The Cajun Navy is coming, folks. A fleet of bass boats and other watercraft is about to descend on the Bayou City. Godspeed to all our big-hearted outdoorsmen and women, who are about to prove once again that in our politically fractured country we can still come together when people need help the most.

We’re not going to escape Harvey’s wrath in Louisiana, either. All of south Louisiana is in for inches and inches of rain, though hopefully not the feet of it that have and will fall on south Texas. Hopefully we won’t need part of our “navy” back to help in Lake Charles or Cameron or closer to home in Baton Rouge, New Orleans or Lafayette.

The point is we’re all in this together. We help you when we can, and you help us when you can.

The images coming out of Texas may elicit compassionate shakes of the head in Chicago or Denver or Pittsburgh. That’s OK, as long as they’re accompanied by fingers tapping out some donations to the Red Cross and other charities on their cell phones.

But we see people wading through waist deep water from a hurricane and we know first hand what that’s like.

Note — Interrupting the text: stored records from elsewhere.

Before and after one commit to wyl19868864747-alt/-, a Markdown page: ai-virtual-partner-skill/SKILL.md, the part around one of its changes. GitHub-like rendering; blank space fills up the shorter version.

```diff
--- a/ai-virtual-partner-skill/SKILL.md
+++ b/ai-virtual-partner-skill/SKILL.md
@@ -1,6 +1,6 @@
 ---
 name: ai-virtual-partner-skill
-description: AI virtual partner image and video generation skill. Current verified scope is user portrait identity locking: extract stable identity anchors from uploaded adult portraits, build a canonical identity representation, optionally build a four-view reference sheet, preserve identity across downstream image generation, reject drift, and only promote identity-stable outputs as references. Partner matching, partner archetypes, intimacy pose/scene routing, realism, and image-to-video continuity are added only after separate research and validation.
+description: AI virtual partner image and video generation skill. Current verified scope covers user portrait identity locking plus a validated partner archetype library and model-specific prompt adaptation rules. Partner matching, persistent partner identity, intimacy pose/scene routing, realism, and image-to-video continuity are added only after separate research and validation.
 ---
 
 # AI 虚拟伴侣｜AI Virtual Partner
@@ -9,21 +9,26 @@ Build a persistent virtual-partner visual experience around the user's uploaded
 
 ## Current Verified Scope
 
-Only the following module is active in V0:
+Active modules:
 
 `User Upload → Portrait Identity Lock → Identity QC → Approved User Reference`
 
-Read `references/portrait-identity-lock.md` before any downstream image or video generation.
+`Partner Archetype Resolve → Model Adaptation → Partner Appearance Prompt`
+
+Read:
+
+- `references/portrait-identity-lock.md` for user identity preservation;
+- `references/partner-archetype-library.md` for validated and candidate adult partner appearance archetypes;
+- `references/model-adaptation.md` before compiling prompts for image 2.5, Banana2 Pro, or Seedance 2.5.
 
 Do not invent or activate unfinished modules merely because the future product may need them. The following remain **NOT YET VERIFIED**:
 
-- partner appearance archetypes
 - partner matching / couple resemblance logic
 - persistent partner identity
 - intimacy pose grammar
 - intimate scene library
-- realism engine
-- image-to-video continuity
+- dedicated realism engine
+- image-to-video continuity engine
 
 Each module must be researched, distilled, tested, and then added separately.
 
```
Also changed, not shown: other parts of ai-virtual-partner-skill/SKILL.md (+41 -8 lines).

We see a hole someone had to chop through their roof with an ax to escape with their lives, and we know what that’s like, too.

Though NRG Stadium, the site of Saturday’s scheduled first football meeting between the Tigers and Cougars, so far seems to have fared well from the storm, there are lots of signs that say it’s not time for a game there.

Streets around the stadium that many Louisianans know well, like Kirby Drive or Fannin Street which bracket the NRG campus, are under water. I was watching CNN on Sunday afternoon as a reporter interviewed a woman rescued from the Omni Houston Hotel. She said floodwater from Buffalo Bayou, which backs up to the hotel north of the Galleria and courses all the way across Houston, had flooded the hotel up to the second floor.

The Omni is where LSU was scheduled to stay for the BYU game. It’s where the Tigers headquartered for their game in 2014 against Wisconsin in Houston as well.

SMG vice president Doug Thornton estimated it takes about 3,000 workers to pull off a game at an NFL-type venue like NRG Stadium or the Mercedes-Benz Superdome. Many of that number who would work the LSU-BYU game are almost certain to be refugees from the storm, pushed out of their homes and days or weeks from being able to return.

The LSU-BYU game needs to be played. LSU does not need to lose a game off its schedule for the third straight year, after the McNeese State game was canceled in 2015 and the Florida game replaced South Alabama last year. But it doesn’t need to be played in Houston. Hopefully by Saturday it will be a welcomed diversion for folks in Texas (many of them LSU fans and alumni) when it’s played somewhere else, whether it’s in Tiger Stadium or the Superdome or another venue.

For now, the word is not football but rescue. It’s help.

It’s friendship.

Follow Scott Rabalais on Twitter, @RabalaisAdv.​